“I would like to thank Speaker Pelosi and our leadership for putting together an outstanding bill, and thank Mr. Lantos and the leadership of our committee for provisions within the jurisdiction of the Foreign Affairs Committee.
“I expect to be the chair of the subcommittee of the Foreign Affairs Committee that deals with terrorism and nonproliferation, and I want to focus on those matters in my short presentation here today.
“The most important issue facing the United States, and certainly the most important part of this bill, deals with preventing nuclear attack on American cities. Since a nuclear bomb is about the size of a person, it could be smuggled into the United States inside a bale of marijuana. Now, I know that this bill will deal with port security, but we cannot expect our ports or our borders to be airtight. The key is preventing the worst people from getting their hands on the worst weapons. This bill implements several provisions that will be helpful in that regard.
“First, it authorizes all funds necessary for the Nunn-Lugar program to help Russia get security control over its thousands of arguably excessively loose nukes, the weapons left over from the Cold War.

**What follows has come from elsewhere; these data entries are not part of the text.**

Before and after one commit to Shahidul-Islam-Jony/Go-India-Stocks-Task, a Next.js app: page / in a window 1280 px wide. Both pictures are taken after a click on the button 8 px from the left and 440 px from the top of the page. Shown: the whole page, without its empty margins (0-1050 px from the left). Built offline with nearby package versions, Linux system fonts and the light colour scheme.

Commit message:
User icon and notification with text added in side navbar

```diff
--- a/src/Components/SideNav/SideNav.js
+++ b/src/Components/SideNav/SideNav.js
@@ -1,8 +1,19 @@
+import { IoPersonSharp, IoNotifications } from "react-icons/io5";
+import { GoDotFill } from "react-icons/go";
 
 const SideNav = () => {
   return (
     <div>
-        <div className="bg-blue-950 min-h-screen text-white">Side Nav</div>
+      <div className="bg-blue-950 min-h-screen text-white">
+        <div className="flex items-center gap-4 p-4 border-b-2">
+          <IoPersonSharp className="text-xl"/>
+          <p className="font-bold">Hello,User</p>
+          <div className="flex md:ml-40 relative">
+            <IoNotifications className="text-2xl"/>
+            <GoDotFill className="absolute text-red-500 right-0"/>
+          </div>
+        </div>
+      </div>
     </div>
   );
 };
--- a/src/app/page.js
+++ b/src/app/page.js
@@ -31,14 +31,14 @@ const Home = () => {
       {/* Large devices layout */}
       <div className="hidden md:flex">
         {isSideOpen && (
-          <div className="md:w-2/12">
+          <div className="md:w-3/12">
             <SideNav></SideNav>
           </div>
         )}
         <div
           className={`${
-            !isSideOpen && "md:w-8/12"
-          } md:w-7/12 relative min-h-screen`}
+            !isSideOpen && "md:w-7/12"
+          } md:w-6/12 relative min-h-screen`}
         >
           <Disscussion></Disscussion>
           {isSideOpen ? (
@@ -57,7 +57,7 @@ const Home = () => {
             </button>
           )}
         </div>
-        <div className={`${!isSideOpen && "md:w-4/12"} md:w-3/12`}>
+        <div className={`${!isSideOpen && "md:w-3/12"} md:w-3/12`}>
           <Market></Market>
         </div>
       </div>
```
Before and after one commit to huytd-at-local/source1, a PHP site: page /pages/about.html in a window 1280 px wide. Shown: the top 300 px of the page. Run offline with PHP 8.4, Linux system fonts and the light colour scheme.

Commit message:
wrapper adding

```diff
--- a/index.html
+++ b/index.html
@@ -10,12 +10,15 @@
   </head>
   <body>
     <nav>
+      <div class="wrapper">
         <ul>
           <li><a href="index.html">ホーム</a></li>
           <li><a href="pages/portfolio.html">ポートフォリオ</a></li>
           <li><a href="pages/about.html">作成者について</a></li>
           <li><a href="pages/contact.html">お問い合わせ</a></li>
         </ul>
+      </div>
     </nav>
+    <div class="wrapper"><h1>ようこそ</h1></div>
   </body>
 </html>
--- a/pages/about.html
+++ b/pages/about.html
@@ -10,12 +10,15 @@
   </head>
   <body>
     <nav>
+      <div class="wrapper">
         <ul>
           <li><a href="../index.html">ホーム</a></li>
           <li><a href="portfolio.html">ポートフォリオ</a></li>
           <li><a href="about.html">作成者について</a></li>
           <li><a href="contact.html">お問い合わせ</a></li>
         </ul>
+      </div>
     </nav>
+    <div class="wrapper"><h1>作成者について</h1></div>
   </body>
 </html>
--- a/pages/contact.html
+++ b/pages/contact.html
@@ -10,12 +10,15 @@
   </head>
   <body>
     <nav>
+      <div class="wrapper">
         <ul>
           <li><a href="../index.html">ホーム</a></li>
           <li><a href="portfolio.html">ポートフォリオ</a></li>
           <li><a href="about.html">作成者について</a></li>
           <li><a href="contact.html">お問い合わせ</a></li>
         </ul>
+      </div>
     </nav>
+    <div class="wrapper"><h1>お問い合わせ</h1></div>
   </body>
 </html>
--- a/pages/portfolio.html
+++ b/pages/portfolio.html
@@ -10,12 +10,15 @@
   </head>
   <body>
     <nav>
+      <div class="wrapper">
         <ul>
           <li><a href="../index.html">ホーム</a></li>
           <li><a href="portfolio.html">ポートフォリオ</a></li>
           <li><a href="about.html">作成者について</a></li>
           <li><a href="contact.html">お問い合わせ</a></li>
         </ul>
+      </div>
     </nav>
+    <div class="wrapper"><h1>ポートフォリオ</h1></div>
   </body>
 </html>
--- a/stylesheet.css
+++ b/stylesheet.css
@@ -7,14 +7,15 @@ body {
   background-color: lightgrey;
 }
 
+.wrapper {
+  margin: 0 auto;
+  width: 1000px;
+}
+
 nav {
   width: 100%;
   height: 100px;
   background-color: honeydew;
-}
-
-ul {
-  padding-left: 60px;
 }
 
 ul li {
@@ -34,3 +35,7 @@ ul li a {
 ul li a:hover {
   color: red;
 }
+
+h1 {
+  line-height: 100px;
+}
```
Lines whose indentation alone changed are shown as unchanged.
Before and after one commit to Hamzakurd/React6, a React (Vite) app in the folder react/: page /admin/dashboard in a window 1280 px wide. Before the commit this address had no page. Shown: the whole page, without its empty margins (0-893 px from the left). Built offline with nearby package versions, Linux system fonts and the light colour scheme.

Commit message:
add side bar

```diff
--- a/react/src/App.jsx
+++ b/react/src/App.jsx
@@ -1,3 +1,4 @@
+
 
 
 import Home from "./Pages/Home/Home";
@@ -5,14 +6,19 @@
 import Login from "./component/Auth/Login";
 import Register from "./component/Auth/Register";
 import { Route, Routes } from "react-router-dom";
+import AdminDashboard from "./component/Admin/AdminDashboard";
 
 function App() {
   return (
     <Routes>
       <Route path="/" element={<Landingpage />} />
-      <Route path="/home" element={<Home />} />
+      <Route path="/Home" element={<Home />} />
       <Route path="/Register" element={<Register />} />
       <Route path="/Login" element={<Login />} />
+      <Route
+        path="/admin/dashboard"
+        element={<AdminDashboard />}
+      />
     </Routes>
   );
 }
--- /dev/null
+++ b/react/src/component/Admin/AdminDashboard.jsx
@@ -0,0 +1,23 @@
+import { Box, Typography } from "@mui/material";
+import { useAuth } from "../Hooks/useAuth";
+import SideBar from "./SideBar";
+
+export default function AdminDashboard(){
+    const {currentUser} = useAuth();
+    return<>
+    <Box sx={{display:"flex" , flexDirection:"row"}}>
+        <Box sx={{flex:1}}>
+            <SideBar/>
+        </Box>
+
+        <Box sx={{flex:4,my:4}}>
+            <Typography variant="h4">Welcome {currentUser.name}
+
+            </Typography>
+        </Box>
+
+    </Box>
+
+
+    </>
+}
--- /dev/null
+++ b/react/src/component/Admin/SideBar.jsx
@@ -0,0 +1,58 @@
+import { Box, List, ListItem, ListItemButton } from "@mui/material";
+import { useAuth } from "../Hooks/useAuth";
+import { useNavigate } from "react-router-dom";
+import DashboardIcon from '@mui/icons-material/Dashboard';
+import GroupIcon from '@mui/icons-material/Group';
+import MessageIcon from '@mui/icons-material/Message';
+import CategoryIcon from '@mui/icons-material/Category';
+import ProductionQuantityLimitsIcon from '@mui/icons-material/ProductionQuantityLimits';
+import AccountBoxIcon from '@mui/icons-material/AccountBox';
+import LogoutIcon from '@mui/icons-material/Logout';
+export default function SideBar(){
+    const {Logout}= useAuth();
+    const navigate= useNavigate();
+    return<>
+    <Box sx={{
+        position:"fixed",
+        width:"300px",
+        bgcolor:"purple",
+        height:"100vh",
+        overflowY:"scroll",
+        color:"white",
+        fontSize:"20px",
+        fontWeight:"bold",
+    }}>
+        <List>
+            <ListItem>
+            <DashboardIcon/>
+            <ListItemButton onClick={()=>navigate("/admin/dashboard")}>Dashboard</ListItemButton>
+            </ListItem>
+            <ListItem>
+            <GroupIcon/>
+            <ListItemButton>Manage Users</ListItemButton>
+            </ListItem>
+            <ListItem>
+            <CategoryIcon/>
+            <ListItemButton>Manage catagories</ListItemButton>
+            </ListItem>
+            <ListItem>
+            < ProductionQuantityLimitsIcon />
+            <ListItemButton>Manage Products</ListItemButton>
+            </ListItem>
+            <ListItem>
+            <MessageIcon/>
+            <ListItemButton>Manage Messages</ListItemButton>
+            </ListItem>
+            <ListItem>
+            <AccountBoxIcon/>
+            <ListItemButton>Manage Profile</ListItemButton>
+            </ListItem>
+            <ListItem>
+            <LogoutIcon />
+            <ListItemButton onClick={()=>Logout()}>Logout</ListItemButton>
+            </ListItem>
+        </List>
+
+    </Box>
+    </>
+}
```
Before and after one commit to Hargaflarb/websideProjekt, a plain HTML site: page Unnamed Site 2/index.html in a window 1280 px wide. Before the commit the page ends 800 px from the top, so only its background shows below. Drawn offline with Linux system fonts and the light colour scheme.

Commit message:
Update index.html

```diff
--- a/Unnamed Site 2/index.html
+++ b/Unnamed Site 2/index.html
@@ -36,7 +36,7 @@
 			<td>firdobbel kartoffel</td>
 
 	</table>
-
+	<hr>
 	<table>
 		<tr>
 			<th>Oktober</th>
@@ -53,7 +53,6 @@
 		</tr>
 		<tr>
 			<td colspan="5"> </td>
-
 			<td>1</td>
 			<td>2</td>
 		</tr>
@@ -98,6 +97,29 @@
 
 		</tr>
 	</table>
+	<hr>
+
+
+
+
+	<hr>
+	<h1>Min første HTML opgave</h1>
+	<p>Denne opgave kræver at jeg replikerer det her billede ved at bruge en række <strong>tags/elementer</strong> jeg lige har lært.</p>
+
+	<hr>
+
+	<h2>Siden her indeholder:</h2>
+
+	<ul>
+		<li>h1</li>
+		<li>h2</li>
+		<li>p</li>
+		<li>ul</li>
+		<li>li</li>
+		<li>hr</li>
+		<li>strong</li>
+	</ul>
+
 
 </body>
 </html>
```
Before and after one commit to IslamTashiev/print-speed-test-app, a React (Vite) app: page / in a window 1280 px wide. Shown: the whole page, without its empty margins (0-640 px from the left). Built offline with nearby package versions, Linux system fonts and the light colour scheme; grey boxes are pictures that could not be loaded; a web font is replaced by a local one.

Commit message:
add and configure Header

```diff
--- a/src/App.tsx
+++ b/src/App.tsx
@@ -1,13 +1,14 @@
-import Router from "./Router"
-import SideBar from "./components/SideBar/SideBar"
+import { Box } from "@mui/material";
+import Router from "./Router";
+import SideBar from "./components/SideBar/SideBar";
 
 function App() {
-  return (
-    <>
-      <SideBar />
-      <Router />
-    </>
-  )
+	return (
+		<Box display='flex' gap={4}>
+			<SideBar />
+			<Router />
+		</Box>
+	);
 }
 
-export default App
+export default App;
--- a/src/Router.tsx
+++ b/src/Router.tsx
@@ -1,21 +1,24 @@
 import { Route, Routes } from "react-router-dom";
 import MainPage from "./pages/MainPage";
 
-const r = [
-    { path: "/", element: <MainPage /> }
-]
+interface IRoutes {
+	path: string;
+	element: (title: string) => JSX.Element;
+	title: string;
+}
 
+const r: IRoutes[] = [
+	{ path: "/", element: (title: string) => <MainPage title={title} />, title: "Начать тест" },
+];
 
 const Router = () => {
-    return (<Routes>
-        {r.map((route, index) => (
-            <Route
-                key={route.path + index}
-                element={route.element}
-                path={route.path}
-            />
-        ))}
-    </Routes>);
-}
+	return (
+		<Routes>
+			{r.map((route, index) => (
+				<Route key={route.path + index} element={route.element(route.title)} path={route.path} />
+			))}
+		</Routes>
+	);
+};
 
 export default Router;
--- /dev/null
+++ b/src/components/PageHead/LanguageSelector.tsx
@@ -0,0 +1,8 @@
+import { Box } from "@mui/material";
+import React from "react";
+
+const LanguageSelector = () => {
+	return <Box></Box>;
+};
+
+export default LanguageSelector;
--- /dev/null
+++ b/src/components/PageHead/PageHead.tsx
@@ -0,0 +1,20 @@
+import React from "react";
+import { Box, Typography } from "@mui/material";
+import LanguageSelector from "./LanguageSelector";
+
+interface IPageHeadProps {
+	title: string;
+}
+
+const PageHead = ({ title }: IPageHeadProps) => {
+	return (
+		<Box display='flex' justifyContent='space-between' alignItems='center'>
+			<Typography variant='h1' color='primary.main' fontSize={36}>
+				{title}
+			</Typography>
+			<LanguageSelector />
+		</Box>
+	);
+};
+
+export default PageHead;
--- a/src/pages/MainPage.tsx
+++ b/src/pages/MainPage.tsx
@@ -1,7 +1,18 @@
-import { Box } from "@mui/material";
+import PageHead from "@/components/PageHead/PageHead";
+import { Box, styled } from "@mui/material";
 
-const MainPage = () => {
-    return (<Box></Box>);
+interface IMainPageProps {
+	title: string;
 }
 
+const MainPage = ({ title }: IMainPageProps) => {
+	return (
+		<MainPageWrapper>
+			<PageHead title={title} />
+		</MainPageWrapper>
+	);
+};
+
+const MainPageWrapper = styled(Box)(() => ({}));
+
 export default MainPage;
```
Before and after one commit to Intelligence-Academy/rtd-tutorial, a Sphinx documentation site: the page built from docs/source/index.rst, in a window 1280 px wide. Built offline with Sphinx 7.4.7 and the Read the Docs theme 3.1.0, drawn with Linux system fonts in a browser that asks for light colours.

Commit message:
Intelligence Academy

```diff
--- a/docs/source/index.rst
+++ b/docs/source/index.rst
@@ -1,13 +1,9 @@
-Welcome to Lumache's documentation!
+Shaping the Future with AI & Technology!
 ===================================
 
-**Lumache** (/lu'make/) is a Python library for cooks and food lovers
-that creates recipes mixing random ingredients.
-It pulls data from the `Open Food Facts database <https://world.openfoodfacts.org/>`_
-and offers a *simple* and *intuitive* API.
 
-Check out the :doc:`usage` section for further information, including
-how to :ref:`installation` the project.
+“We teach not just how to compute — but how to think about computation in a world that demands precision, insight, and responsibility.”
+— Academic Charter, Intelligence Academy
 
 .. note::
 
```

“Second, it authorizes all funds necessary for the Global Threat Reduction Initiative that gets control of the 20 tons of highly enriched uranium at various nuclear reactor sites around the world, many of them unsecured.
“But I want to emphasize, this bill only authorizes funds and it will be meaningless unless we appropriate the funds. I look forward to an appropriation bill that does just that as quickly as possible.
“This bill imposes sanctions limiting the sale of U.S. weapons to those who provide centrifuges to Iran. I hope the administration will be able to report to us before they send the F-16s that Pakistan has verifiably and permanently halted its aid to the Iranian nuclear weapons program.
“This bill will do a lot, but we have to do more to prevent nuclear weapons from falling into the worst hands.
“The bill also contains important provisions dealing with public diplomacy and youth education.
“I think that the United States should print the textbooks for the poorest nations in the world. In doing so, we can help parents in countries who are so poor that they make only a dollar a day or less who are required to provide textbooks for their kids or their kids can’t go to school.
At the same time, we can assure American taxpayers that our dollars are being spent to help kids and not to teach hate. So I look forward to a foreign aid bill that focuses on the textbook needs of those in the poorest countries in the world.”